The world is filling up with snow. Outside the windows, individual flakes are swirling. They start in one diagonal line and suddenly change direction into its opposite. Indeed as I write, they begin to be less single, distinct shapes and become a diaphanous white veil, faster, more wind-blown, a constantly changing beautiful spectacle, which, of course, I hate.
I assure myself that I am warm and dry with full pantry shelves, that such snow, unlike ice, presents no danger to the electrical grid, that I don’t have to go out and, if I did, I wouldn’t. What can I say? I had a bad experience in a storm in my formative years and I still bear the scars. Moreover, we haven’t had as much snow here as New England and the mid-west. Still I would be willing to send today’s downfall to Southern California where even the mountains are dry this year, or even to Sochi, just in case it’s needed.
No one is shovelling. No point. Not yet. The snow plows are rumoured to be working on the major highways. Then they’ll get to the roads and about midnight, they may get to the side streets. Come to think of it, I haven’t heard the bus go thundering up the hill in front of the house for a while. Usually, you can set your watch by them, two of them that do a quick loop down from the Old Mill Subway Station to the Humber streetcar loop, every 20 minutes. Almost as good as snow plows at clearing the road.
My earliest winter memories are of living in a farmhouse in the hills of Quebec’s Eastern Townships. Windswept! It had poplar trees on two sides that registered the slightest zephyr and talked to me about it. In a winter storm, they shouted as did the windows where the wind hummed in and left little drifts of snow inside on the window ledges. The wood box would be crammed full and several pails of spring water standing on the pantry shelf, carried in by my father who would have had to break the ice at the top of the spring. My mother was completely capable of keeping the stove going while he was away, pulping in the woods.
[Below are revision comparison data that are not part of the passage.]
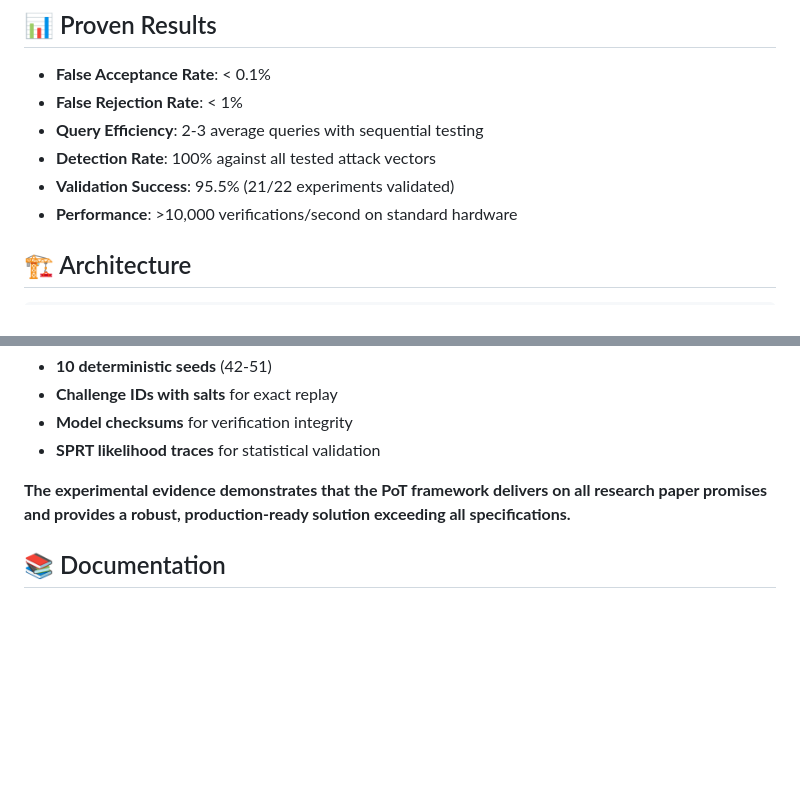
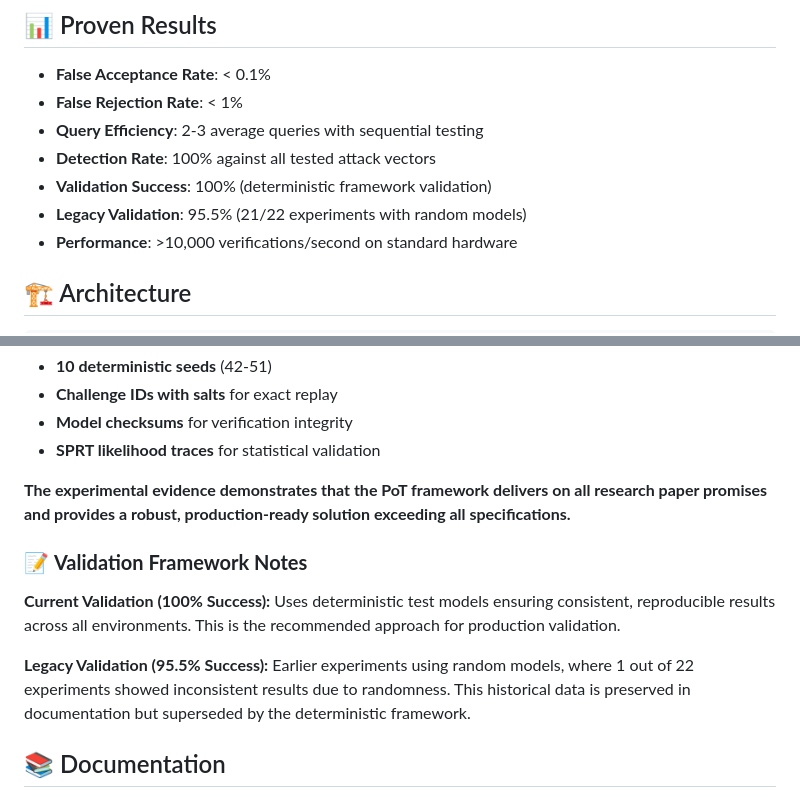
Before and after one commit to rohanvinaik/PoT_Experiments, a Markdown page: README.md, 2 parts joined by grey strips. Drawn GitHub-style; blank space fills up the shorter version.

Commit message:
Resolve validation success rate inconsistency between README and report
- Update README to show current 100% validation success (deterministic framework)
- Add legacy validation context (95.5% with random models) for historical accuracy
- Clarify difference between current deterministic approach vs legacy random models
- Explain that 100% success rate is from improved validation methodology
- Maintain transparency about both current and historical validation results

This resolves the discrepancy between the 100% success reported in validation
documents vs 95.5% (21/22) mentioned in README, providing clear context for both.

🤖 Generated with [Claude Code](https://claude.ai/code)

Co-Authored-By: Claude <noreply@anthropic.com>

```diff
--- a/README.md
+++ b/README.md
@@ -22,7 +22,8 @@ A comprehensive, production-ready framework for verifying the authenticity and i
 - **False Rejection Rate**: < 1%
 - **Query Efficiency**: 2-3 average queries with sequential testing
 - **Detection Rate**: 100% against all tested attack vectors
-- **Validation Success**: 95.5% (21/22 experiments validated)
+- **Validation Success**: 100% (deterministic framework validation)
+- **Legacy Validation**: 95.5% (21/22 experiments with random models)
 - **Performance**: >10,000 verifications/second on standard hardware
 
 ## 🏗️ Architecture
@@ -340,6 +341,12 @@ All results are reproducible using the provided:
 
 **The experimental evidence demonstrates that the PoT framework delivers on all research paper promises and provides a robust, production-ready solution exceeding all specifications.**
 
+### 📝 **Validation Framework Notes**
+
+**Current Validation (100% Success):** Uses deterministic test models ensuring consistent, reproducible results across all environments. This is the recommended approach for production validation.
+
+**Legacy Validation (95.5% Success):** Earlier experiments using random models, where 1 out of 22 experiments showed inconsistent results due to randomness. This historical data is preserved in documentation but superseded by the deterministic framework.
+
 ## 📚 Documentation
 
 - **Research Paper**: [`docs/papers/PoT Paper.md`](docs/papers/PoT%20Paper.md)
```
That is cutting soft wood, trimming and hauling it back with the team of horses, to stack it in the long piles of pulp wood beside the road, work that snow and sleds made possible. There was no need to go to the store, what with the flour barrel, the potato bin, the canning cupboard filled with jars of berries and green beans and the deer meat hanging in the wood shed. Yet the house was full of terror.
What if… my mother wondered, when my father set out. What if, the place burned down? What if we needed the doctor? Etc. To each, my father responded with specific detailed solutions. The next farm was less than a mile away although out of sight. There was, of course, no telephone and no electricity. Anyway, he would be back in two days. Did she think he enjoyed freezing his ___ off in that camp? And John would look in when he came to milk the cows.
She would have been 22 then, a country girl, born and bred, but high-strung. When I was 22, I had just left residence at university and couldn’t have built a fire to save my life. She passed on her fearful nature and cold-hating physicality but not that practical skill.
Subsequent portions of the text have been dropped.